*** Begin section ***

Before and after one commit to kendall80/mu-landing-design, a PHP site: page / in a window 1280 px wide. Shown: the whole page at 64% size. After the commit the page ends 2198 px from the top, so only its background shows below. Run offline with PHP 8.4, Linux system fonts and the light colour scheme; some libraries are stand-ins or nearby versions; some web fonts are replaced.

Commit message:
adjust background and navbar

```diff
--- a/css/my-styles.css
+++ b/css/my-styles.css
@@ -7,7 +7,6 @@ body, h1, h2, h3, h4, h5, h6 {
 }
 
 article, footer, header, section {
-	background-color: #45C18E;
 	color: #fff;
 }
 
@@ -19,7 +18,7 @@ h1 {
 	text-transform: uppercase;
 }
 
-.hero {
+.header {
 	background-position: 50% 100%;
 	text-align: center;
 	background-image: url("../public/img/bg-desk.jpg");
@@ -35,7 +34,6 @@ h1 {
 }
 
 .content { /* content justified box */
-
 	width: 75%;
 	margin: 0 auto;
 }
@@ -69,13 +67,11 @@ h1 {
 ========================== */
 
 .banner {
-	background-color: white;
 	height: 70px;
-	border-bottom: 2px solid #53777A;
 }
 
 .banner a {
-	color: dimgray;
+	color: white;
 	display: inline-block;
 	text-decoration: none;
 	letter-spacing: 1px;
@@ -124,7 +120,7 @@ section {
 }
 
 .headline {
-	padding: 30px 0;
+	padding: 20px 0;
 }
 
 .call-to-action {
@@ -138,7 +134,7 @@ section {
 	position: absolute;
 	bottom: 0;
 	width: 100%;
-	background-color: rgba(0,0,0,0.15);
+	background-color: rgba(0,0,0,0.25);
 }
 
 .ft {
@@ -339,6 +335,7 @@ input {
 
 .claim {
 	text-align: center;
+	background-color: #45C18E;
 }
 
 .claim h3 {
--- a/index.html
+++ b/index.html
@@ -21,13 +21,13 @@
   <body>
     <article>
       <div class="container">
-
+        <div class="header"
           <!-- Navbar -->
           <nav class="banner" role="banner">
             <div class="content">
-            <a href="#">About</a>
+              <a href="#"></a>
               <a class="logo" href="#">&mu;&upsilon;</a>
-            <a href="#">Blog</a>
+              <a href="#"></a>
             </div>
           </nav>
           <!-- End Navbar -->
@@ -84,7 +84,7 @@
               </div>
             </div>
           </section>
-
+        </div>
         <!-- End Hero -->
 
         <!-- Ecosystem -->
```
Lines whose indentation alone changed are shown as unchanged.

*** End section ***

◆ WHAT IS NEEDED ◆
If a line in the entries above contains "background", report it.

◆ OUTPUT ◆
Before and after one commit to kendall80/mu-landing-design, a PHP site: page / in a window 1280 px wide. Shown: the whole page at 64% size. After the commit the page ends 2198 px from the top, so only its background shows below. Run offline with PHP 8.4, Linux system fonts and the light colour scheme; some libraries are stand-ins or nearby versions; some web fonts are replaced.
adjust background and navbar
-	background-color: #45C18E;
 	background-position: 50% 100%;
 	background-image: url("../public/img/bg-desk.jpg");
-	background-color: white;
-	background-color: rgba(0,0,0,0.15);
+	background-color: rgba(0,0,0,0.25);
+	background-color: #45C18E;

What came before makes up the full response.